■ **Source records**
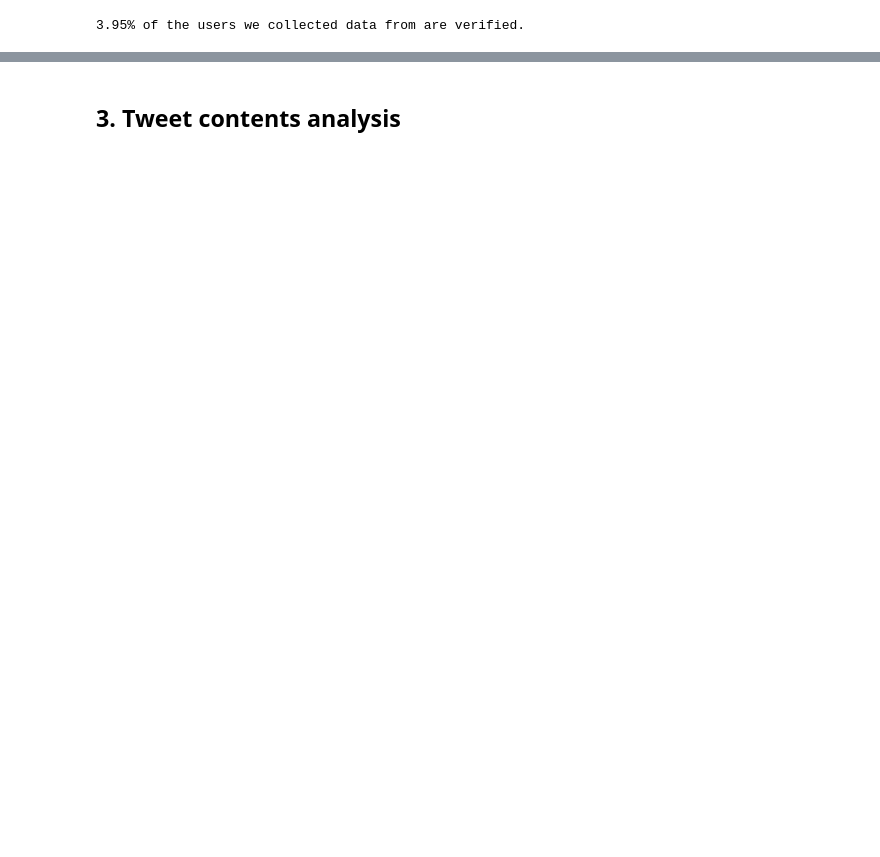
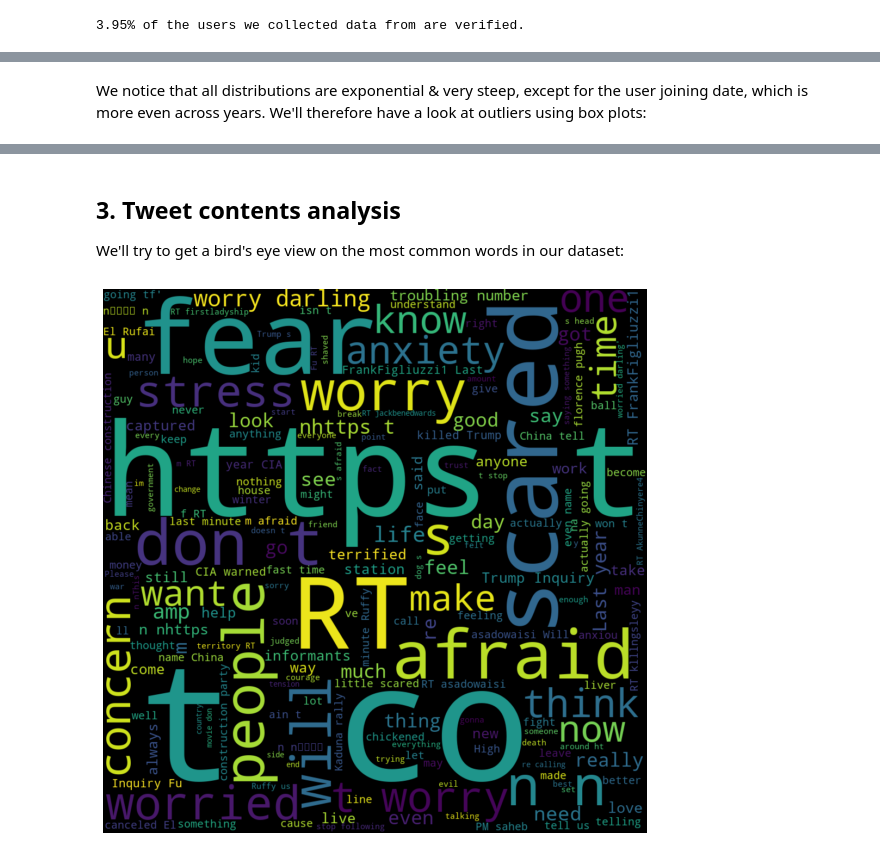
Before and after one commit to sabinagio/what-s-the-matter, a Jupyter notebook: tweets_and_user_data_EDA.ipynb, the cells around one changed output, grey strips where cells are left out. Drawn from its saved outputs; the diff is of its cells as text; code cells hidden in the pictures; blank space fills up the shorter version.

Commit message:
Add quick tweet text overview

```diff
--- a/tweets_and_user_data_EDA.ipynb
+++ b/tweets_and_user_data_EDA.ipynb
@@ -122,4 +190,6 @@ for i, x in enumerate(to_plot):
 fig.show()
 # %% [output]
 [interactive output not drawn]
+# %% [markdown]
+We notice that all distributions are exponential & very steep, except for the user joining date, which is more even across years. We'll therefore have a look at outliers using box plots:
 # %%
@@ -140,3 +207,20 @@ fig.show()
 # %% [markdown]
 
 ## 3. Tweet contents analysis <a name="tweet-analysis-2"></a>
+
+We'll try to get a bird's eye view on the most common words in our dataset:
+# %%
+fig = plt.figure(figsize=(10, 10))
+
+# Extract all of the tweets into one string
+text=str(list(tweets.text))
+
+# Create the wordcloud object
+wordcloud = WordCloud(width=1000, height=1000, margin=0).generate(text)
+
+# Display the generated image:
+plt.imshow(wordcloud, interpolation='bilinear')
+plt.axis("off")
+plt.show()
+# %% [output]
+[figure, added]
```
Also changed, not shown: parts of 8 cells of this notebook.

■ **What the task requires**
Set down all the entries exactly as they appear, but skip any pictures.

■ **Result below**
Before and after one commit to sabinagio/what-s-the-matter, a Jupyter notebook: tweets_and_user_data_EDA.ipynb, the cells around one changed output, grey strips where cells are left out. Drawn from its saved outputs; the diff is of its cells as text; code cells hidden in the pictures; blank space fills up the shorter version.

Commit message:
Add quick tweet text overview

```diff
--- a/tweets_and_user_data_EDA.ipynb
+++ b/tweets_and_user_data_EDA.ipynb
@@ -122,4 +190,6 @@ for i, x in enumerate(to_plot):
 fig.show()
 # %% [output]
 [interactive output not drawn]
+# %% [markdown]
+We notice that all distributions are exponential & very steep, except for the user joining date, which is more even across years. We'll therefore have a look at outliers using box plots:
 # %%
@@ -140,3 +207,20 @@ fig.show()
 # %% [markdown]
 
 ## 3. Tweet contents analysis <a name="tweet-analysis-2"></a>
+
+We'll try to get a bird's eye view on the most common words in our dataset:
+# %%
+fig = plt.figure(figsize=(10, 10))
+
+# Extract all of the tweets into one string
+text=str(list(tweets.text))
+
+# Create the wordcloud object
+wordcloud = WordCloud(width=1000, height=1000, margin=0).generate(text)
+
+# Display the generated image:
+plt.imshow(wordcloud, interpolation='bilinear')
+plt.axis("off")
+plt.show()
+# %% [output]
+[figure, added]
```
Also changed, not shown: parts of 8 cells of this notebook.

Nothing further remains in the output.